# SUPPLIED MATERIAL:

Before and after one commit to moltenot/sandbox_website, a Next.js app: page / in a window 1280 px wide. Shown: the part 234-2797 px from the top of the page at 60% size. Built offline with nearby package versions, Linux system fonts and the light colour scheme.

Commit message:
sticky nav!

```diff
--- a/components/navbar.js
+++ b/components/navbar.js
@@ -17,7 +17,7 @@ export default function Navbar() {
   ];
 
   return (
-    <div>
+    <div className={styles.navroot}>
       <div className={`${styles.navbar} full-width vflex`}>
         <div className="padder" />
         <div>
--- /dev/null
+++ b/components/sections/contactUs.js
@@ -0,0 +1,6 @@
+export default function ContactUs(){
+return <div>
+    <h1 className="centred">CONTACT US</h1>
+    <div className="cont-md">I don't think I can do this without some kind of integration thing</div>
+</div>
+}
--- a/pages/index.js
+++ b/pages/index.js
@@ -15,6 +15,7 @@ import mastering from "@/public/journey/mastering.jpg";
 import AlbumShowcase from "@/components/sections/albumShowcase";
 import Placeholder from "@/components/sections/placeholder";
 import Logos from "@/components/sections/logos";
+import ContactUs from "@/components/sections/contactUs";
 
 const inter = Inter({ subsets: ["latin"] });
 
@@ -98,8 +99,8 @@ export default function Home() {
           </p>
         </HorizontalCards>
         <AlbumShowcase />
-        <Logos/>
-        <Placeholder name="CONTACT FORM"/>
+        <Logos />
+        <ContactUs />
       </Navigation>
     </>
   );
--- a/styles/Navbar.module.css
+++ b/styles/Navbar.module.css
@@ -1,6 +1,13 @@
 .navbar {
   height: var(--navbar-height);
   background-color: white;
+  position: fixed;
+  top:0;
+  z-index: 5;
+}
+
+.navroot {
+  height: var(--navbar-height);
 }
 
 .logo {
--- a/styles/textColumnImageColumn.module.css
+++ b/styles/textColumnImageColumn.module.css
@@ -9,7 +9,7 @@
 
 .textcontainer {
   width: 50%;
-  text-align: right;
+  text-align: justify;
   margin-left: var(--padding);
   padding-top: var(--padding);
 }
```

# WHAT TO PRODUCE:
Please retype the listing above with no line missing.

# TASK RESPONSE:
Before and after one commit to moltenot/sandbox_website, a Next.js app: page / in a window 1280 px wide. Shown: the part 234-2797 px from the top of the page at 60% size. Built offline with nearby package versions, Linux system fonts and the light colour scheme.

Commit message:
sticky nav!

```diff
--- a/components/navbar.js
+++ b/components/navbar.js
@@ -17,7 +17,7 @@ export default function Navbar() {
   ];
 
   return (
-    <div>
+    <div className={styles.navroot}>
       <div className={`${styles.navbar} full-width vflex`}>
         <div className="padder" />
         <div>
--- /dev/null
+++ b/components/sections/contactUs.js
@@ -0,0 +1,6 @@
+export default function ContactUs(){
+return <div>
+    <h1 className="centred">CONTACT US</h1>
+    <div className="cont-md">I don't think I can do this without some kind of integration thing</div>
+</div>
+}
--- a/pages/index.js
+++ b/pages/index.js
@@ -15,6 +15,7 @@ import mastering from "@/public/journey/mastering.jpg";
 import AlbumShowcase from "@/components/sections/albumShowcase";
 import Placeholder from "@/components/sections/placeholder";
 import Logos from "@/components/sections/logos";
+import ContactUs from "@/components/sections/contactUs";
 
 const inter = Inter({ subsets: ["latin"] });
 
@@ -98,8 +99,8 @@ export default function Home() {
           </p>
         </HorizontalCards>
         <AlbumShowcase />
-        <Logos/>
-        <Placeholder name="CONTACT FORM"/>
+        <Logos />
+        <ContactUs />
       </Navigation>
     </>
   );
--- a/styles/Navbar.module.css
+++ b/styles/Navbar.module.css
@@ -1,6 +1,13 @@
 .navbar {
   height: var(--navbar-height);
   background-color: white;
+  position: fixed;
+  top:0;
+  z-index: 5;
+}
+
+.navroot {
+  height: var(--navbar-height);
 }
 
 .logo {
--- a/styles/textColumnImageColumn.module.css
+++ b/styles/textColumnImageColumn.module.css
@@ -9,7 +9,7 @@
 
 .textcontainer {
   width: 50%;
-  text-align: right;
+  text-align: justify;
   margin-left: var(--padding);
   padding-top: var(--padding);
 }
```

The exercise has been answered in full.